“Life of Pi”, “Man of the Booker” prizewinner of 2002 by Yann Martel, an extraordinary tale of survival of a sixteen year-old boy on the Pacific Ocean for seven months is a compelling answer to those readers usually drubbing to prizewinning books as boring and turgid literature.
Narrated in a subtle, lucid voice of the character, Piscine Molitor Patel, with a powerful linguistic richness and lapses of humor, the author journeys through the life of the eight year old boy, in the South Indian town of Pondicherry, the transition of his tongue twisting name into Pi, his brother’s dominating and mother’s tender love, his father’s zoo business giving him insight into animal kingdom, and his curiosity about God and religions.
Life takes a tragic turn when the family decides to sell the zoo and move to Canada, the ship sinks, with only survivals being the boy, a hyena, a zebra, an Orang Utan and a 420 pound white Bengal tiger, all on a lifeboat. Macabre details often bloodcurdling follow, of the animals falling prey to their predators, which finally leaves the boy with the deadliest of all, the tiger.
With the deep sadness of losing the family, was the burning desire to live on. Was it his early lesson by his intuitive father or his deep devotion to god that not only saved his life, but also gave the strength and skills for his survival, reducing the vegetarian to a cannibal, yet retaining his amazing humane side at the end of the ordeal that made him sad when “Richard Parker left him unceremoniously”?

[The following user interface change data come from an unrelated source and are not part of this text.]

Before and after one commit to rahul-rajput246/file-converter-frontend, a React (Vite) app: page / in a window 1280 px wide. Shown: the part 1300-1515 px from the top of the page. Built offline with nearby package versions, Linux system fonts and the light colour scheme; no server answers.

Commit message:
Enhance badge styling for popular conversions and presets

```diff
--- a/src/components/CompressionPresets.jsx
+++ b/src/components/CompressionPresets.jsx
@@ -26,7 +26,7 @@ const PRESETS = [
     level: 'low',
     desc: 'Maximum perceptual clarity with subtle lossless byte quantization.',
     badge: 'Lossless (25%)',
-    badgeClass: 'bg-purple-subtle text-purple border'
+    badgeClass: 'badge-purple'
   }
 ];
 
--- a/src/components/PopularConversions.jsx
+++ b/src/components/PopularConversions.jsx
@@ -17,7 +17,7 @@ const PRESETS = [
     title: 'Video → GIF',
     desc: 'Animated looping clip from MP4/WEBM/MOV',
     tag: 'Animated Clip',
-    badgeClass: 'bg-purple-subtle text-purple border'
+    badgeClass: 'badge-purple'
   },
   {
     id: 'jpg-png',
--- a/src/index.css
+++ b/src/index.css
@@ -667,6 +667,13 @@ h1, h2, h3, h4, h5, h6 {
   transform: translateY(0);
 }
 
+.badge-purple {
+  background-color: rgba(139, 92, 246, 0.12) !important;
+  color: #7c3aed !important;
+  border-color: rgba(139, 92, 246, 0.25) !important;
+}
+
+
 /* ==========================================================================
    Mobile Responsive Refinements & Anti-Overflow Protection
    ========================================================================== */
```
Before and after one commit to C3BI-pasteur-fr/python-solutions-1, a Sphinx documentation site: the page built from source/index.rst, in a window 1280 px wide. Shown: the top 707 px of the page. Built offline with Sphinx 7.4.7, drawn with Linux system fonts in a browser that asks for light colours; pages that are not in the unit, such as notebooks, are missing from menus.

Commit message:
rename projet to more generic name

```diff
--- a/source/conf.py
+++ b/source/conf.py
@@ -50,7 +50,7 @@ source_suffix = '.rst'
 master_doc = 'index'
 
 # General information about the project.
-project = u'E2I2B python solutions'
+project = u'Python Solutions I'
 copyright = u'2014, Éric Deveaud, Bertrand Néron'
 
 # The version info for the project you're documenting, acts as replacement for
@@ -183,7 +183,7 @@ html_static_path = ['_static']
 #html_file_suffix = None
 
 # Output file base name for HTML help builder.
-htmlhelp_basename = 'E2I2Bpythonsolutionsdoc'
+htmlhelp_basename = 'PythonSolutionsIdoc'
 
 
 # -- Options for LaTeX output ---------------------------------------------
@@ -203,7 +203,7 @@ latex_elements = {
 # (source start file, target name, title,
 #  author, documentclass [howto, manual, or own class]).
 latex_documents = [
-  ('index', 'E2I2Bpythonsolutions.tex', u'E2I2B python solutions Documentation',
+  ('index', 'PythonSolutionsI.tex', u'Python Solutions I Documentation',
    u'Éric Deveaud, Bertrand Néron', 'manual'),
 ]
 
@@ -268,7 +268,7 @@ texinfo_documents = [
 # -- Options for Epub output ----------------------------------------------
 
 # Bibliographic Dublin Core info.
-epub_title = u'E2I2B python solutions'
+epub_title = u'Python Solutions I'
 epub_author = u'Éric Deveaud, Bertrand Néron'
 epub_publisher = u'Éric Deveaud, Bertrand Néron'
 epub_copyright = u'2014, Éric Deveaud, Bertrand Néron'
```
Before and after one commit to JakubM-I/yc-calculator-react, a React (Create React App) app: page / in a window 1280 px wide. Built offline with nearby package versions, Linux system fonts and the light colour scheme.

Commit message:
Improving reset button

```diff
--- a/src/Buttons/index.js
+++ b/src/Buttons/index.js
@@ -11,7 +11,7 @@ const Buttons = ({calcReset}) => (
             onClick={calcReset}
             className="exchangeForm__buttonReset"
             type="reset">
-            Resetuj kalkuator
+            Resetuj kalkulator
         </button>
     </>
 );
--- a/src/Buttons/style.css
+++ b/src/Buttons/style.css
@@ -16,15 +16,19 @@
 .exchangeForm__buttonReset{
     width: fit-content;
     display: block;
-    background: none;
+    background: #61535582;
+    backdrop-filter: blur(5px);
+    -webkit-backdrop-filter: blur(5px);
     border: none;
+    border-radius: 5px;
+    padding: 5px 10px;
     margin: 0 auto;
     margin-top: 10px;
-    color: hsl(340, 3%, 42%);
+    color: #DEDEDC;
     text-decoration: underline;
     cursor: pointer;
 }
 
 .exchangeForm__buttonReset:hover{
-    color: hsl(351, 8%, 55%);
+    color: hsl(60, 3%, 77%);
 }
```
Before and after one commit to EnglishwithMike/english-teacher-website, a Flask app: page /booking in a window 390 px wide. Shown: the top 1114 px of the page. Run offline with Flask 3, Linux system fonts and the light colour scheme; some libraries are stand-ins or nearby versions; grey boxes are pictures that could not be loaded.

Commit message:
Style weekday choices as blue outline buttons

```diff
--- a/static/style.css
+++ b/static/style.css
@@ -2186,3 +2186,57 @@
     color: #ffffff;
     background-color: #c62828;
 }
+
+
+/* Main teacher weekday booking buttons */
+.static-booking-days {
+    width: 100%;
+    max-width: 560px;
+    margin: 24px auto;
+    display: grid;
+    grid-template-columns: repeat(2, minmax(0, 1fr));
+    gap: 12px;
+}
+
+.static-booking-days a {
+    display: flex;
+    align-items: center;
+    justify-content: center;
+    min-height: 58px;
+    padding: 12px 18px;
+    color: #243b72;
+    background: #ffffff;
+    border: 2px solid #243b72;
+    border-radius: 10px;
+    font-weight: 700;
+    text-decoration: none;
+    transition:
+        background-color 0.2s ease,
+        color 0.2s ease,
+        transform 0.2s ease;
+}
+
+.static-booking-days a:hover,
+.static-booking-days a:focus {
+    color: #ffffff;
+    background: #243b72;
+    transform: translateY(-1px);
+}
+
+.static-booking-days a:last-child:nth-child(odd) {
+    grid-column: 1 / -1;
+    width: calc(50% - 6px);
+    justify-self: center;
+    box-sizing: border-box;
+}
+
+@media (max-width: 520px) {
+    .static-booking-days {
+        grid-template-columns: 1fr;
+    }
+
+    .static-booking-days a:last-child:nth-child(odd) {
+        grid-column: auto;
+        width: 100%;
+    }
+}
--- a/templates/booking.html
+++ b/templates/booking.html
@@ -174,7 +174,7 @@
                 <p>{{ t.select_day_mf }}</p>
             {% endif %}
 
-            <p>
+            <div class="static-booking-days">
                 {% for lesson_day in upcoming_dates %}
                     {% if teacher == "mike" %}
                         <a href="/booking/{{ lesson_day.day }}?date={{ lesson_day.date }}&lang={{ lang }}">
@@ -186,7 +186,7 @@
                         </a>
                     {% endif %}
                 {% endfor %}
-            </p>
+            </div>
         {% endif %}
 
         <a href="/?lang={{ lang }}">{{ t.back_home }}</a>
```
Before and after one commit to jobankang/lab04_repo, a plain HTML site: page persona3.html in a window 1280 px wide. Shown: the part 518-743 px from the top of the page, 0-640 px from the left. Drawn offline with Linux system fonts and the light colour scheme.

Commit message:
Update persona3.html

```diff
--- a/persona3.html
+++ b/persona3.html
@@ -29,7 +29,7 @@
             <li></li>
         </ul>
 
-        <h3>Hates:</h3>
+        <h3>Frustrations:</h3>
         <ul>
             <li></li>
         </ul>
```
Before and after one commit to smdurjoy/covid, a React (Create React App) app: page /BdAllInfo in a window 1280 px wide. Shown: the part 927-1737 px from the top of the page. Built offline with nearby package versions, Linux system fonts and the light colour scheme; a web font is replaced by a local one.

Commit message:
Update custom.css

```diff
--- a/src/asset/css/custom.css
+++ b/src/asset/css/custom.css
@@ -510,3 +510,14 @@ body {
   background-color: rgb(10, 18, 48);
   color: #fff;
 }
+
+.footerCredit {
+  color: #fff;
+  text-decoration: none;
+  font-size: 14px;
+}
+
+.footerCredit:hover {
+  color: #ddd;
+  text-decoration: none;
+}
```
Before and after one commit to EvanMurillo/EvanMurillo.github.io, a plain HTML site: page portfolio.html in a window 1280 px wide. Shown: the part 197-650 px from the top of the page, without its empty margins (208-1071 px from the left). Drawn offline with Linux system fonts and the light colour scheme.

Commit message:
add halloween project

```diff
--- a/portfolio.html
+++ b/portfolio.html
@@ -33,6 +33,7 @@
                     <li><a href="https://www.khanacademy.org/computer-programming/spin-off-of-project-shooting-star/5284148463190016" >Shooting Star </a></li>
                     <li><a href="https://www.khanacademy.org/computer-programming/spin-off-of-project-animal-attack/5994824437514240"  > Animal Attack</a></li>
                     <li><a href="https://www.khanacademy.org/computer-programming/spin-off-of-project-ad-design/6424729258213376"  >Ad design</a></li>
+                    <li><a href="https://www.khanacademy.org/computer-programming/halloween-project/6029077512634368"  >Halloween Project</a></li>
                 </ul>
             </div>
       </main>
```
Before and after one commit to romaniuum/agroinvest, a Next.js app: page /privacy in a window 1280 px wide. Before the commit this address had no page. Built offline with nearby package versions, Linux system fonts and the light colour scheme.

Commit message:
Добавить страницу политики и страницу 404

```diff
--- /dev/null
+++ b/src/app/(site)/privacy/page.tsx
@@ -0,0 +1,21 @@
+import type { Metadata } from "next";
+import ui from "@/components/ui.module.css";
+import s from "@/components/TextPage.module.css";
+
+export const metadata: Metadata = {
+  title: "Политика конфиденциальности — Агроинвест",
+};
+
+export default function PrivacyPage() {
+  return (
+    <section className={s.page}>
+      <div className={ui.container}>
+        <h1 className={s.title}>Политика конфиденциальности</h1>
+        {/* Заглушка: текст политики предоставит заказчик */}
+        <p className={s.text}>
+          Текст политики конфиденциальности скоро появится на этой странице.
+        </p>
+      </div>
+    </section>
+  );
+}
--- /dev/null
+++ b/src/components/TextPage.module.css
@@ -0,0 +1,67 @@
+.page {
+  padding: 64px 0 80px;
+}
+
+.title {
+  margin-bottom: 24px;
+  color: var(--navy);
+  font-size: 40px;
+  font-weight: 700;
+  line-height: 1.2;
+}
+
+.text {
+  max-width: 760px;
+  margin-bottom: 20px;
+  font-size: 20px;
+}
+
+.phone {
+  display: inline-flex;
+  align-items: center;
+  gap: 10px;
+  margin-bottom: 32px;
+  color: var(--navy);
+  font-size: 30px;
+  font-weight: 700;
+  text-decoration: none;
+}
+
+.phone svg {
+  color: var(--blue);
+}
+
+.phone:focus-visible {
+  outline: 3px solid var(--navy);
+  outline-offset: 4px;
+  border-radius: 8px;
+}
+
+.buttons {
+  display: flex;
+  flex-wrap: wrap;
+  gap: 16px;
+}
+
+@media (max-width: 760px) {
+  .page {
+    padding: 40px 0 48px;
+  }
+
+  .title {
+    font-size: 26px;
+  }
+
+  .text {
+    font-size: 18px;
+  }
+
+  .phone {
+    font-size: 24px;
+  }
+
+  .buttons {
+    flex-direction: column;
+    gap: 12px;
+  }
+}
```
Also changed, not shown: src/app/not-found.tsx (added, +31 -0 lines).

An unusual blend of psychology with streaks of metaphysics and elements of faith and mystery; author brilliantly weaves his imagination with all the plausibility of realism giving readers an engrossing, gripping but most importantly an endearing read.